▶ [Working data]:
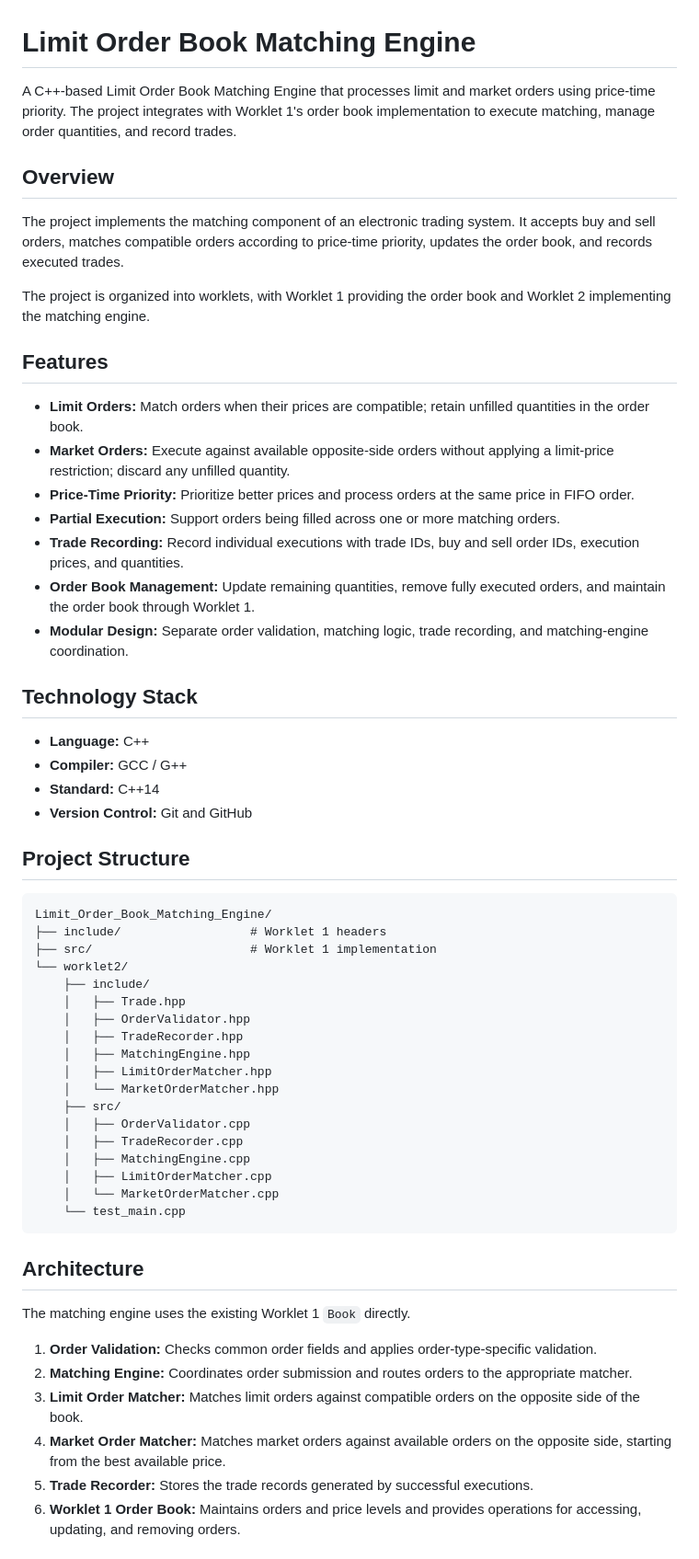
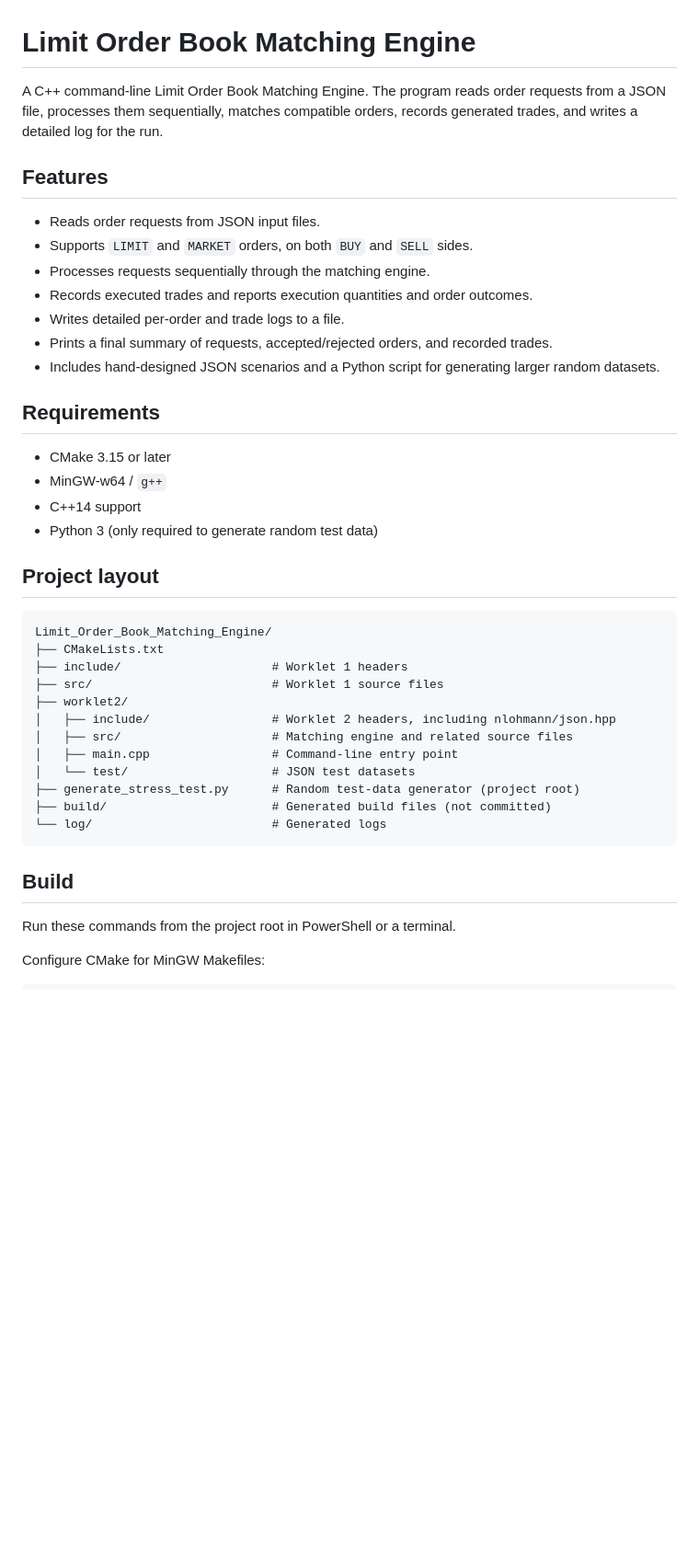
Before and after one commit to Karan-30506/Limit_Order_Book_Matching_Engine, a Markdown page: README.md, the part around one of its changes. Shown at 92% size. Rendered like a GitHub page; blank space fills up the shorter version.

````diff
--- a/README.md
+++ b/README.md
@@ -1,61 +1,44 @@
 # Limit Order Book Matching Engine
 
-A C++-based Limit Order Book Matching Engine that processes limit and market orders using price-time priority. The project integrates with Worklet 1's order book implementation to execute matching, manage order quantities, and record trades.
-
-## Overview
-
-The project implements the matching component of an electronic trading system. It accepts buy and sell orders, matches compatible orders according to price-time priority, updates the order book, and records executed trades.
-
-The project is organized into worklets, with Worklet 1 providing the order book and Worklet 2 implementing the matching engine.
+A C++ command-line Limit Order Book Matching Engine. The program reads order requests from a JSON file, processes them sequentially, matches compatible orders, records generated trades, and writes a detailed log for the run.
 
 ## Features
 
-- **Limit Orders:** Match orders when their prices are compatible; retain unfilled quantities in the order book.
-- **Market Orders:** Execute against available opposite-side orders without applying a limit-price restriction; discard any unfilled quantity.
-- **Price-Time Priority:** Prioritize better prices and process orders at the same price in FIFO order.
-- **Partial Execution:** Support orders being filled across one or more matching orders.
-- **Trade Recording:** Record individual executions with trade IDs, buy and sell order IDs, execution prices, and quantities.
-- **Order Book Management:** Update remaining quantities, remove fully executed orders, and maintain the order book through Worklet 1.
-- **Modular Design:** Separate order validation, matching logic, trade recording, and matching-engine coordination.
+- Reads order requests from JSON input files.
+- Supports `LIMIT` and `MARKET` orders, on both `BUY` and `SELL` sides.
+- Processes requests sequentially through the matching engine.
+- Records executed trades and reports execution quantities and order outcomes.
+- Writes detailed per-order and trade logs to a file.
+- Prints a final summary of requests, accepted/rejected orders, and recorded trades.
+- Includes hand-designed JSON scenarios and a Python script for generating larger random datasets.
 
-## Technology Stack
+## Requirements
 
-- **Language:** C++
-- **Compiler:** GCC / G++
-- **Standard:** C++14
-- **Version Control:** Git and GitHub
+- CMake 3.15 or later
+- MinGW-w64 / `g++`
+- C++14 support
+- Python 3 (only required to generate random test data)
 
-## Project Structure
+## Project layout
 
 ```text
 Limit_Order_Book_Matching_Engine/
-├── include/                  # Worklet 1 headers
-├── src/                      # Worklet 1 implementation
-└── worklet2/
-    ├── include/
-    │   ├── Trade.hpp
-    │   ├── OrderValidator.hpp
-    │   ├── TradeRecorder.hpp
-    │   ├── MatchingEngine.hpp
-    │   ├── LimitOrderMatcher.hpp
-    │   └── MarketOrderMatcher.hpp
-    ├── src/
-    │   ├── OrderValidator.cpp
-    │   ├── TradeRecorder.cpp
-    │   ├── MatchingEngine.cpp
-    │   ├── LimitOrderMatcher.cpp
-    │   └── MarketOrderMatcher.cpp
-    └── test_main.cpp
+├── CMakeLists.txt
+├── include/                     # Worklet 1 headers
+├── src/                         # Worklet 1 source files
+├── worklet2/
+│   ├── include/                 # Worklet 2 headers, including nlohmann/json.hpp
+│   ├── src/                     # Matching engine and related source files
+│   ├── main.cpp                 # Command-line entry point
+│   └── test/                    # JSON test datasets
+├── generate_stress_test.py      # Random test-data generator (project root)
+├── build/                       # Generated build files (not committed)
+└── log/                         # Generated logs
 ```
 
-## Architecture
+## Build
 
-The matching engine uses the existing Worklet 1 `Book` directly.
+Run these commands from the project root in PowerShell or a terminal.
 
-1. **Order Validation:** Checks common order fields and applies order-type-specific validation.
-2. **Matching Engine:** Coordinates order submission and routes orders to the appropriate matcher.
-3. **Limit Order Matcher:** Matches limit orders against compatible orders on the opposite side of the book.
-4. **Market Order Matcher:** Matches market orders against available orders on the opposite side, starting from the best available price.
-5. **Trade Recorder:** Stores the trade records generated by successful executions.
-6. **Worklet 1 Order Book:** Maintains orders and price levels and provides operations for accessing, updating, and removing orders.
+Configure CMake for MinGW Makefiles:
 
````
Also changed, not shown: other parts of README.md (+206 -99 lines).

▶ [Problem statement]: Make an exact copy of the listing. Do not carry over its pictures.

▶ [Written answer]:
Before and after one commit to Karan-30506/Limit_Order_Book_Matching_Engine, a Markdown page: README.md, the part around one of its changes. Shown at 92% size. Rendered like a GitHub page; blank space fills up the shorter version.

````diff
--- a/README.md
+++ b/README.md
@@ -1,61 +1,44 @@
 # Limit Order Book Matching Engine
 
-A C++-based Limit Order Book Matching Engine that processes limit and market orders using price-time priority. The project integrates with Worklet 1's order book implementation to execute matching, manage order quantities, and record trades.
-
-## Overview
-
-The project implements the matching component of an electronic trading system. It accepts buy and sell orders, matches compatible orders according to price-time priority, updates the order book, and records executed trades.
-
-The project is organized into worklets, with Worklet 1 providing the order book and Worklet 2 implementing the matching engine.
+A C++ command-line Limit Order Book Matching Engine. The program reads order requests from a JSON file, processes them sequentially, matches compatible orders, records generated trades, and writes a detailed log for the run.
 
 ## Features
 
-- **Limit Orders:** Match orders when their prices are compatible; retain unfilled quantities in the order book.
-- **Market Orders:** Execute against available opposite-side orders without applying a limit-price restriction; discard any unfilled quantity.
-- **Price-Time Priority:** Prioritize better prices and process orders at the same price in FIFO order.
-- **Partial Execution:** Support orders being filled across one or more matching orders.
-- **Trade Recording:** Record individual executions with trade IDs, buy and sell order IDs, execution prices, and quantities.
-- **Order Book Management:** Update remaining quantities, remove fully executed orders, and maintain the order book through Worklet 1.
-- **Modular Design:** Separate order validation, matching logic, trade recording, and matching-engine coordination.
+- Reads order requests from JSON input files.
+- Supports `LIMIT` and `MARKET` orders, on both `BUY` and `SELL` sides.
+- Processes requests sequentially through the matching engine.
+- Records executed trades and reports execution quantities and order outcomes.
+- Writes detailed per-order and trade logs to a file.
+- Prints a final summary of requests, accepted/rejected orders, and recorded trades.
+- Includes hand-designed JSON scenarios and a Python script for generating larger random datasets.
 
-## Technology Stack
+## Requirements
 
-- **Language:** C++
-- **Compiler:** GCC / G++
-- **Standard:** C++14
-- **Version Control:** Git and GitHub
+- CMake 3.15 or later
+- MinGW-w64 / `g++`
+- C++14 support
+- Python 3 (only required to generate random test data)
 
-## Project Structure
+## Project layout
 
 ```text
 Limit_Order_Book_Matching_Engine/
-├── include/                  # Worklet 1 headers
-├── src/                      # Worklet 1 implementation
-└── worklet2/
-    ├── include/
-    │   ├── Trade.hpp
-    │   ├── OrderValidator.hpp
-    │   ├── TradeRecorder.hpp
-    │   ├── MatchingEngine.hpp
-    │   ├── LimitOrderMatcher.hpp
-    │   └── MarketOrderMatcher.hpp
-    ├── src/
-    │   ├── OrderValidator.cpp
-    │   ├── TradeRecorder.cpp
-    │   ├── MatchingEngine.cpp
-    │   ├── LimitOrderMatcher.cpp
-    │   └── MarketOrderMatcher.cpp
-    └── test_main.cpp
+├── CMakeLists.txt
+├── include/                     # Worklet 1 headers
+├── src/                         # Worklet 1 source files
+├── worklet2/
+│   ├── include/                 # Worklet 2 headers, including nlohmann/json.hpp
+│   ├── src/                     # Matching engine and related source files
+│   ├── main.cpp                 # Command-line entry point
+│   └── test/                    # JSON test datasets
+├── generate_stress_test.py      # Random test-data generator (project root)
+├── build/                       # Generated build files (not committed)
+└── log/                         # Generated logs
 ```
 
-## Architecture
+## Build
 
-The matching engine uses the existing Worklet 1 `Book` directly.
+Run these commands from the project root in PowerShell or a terminal.
 
-1. **Order Validation:** Checks common order fields and applies order-type-specific validation.
-2. **Matching Engine:** Coordinates order submission and routes orders to the appropriate matcher.
-3. **Limit Order Matcher:** Matches limit orders against compatible orders on the opposite side of the book.
-4. **Market Order Matcher:** Matches market orders against available orders on the opposite side, starting from the best available price.
-5. **Trade Recorder:** Stores the trade records generated by successful executions.
-6. **Worklet 1 Order Book:** Maintains orders and price levels and provides operations for accessing, updating, and removing orders.
+Configure CMake for MinGW Makefiles:
 
````
Also changed, not shown: other parts of README.md (+206 -99 lines).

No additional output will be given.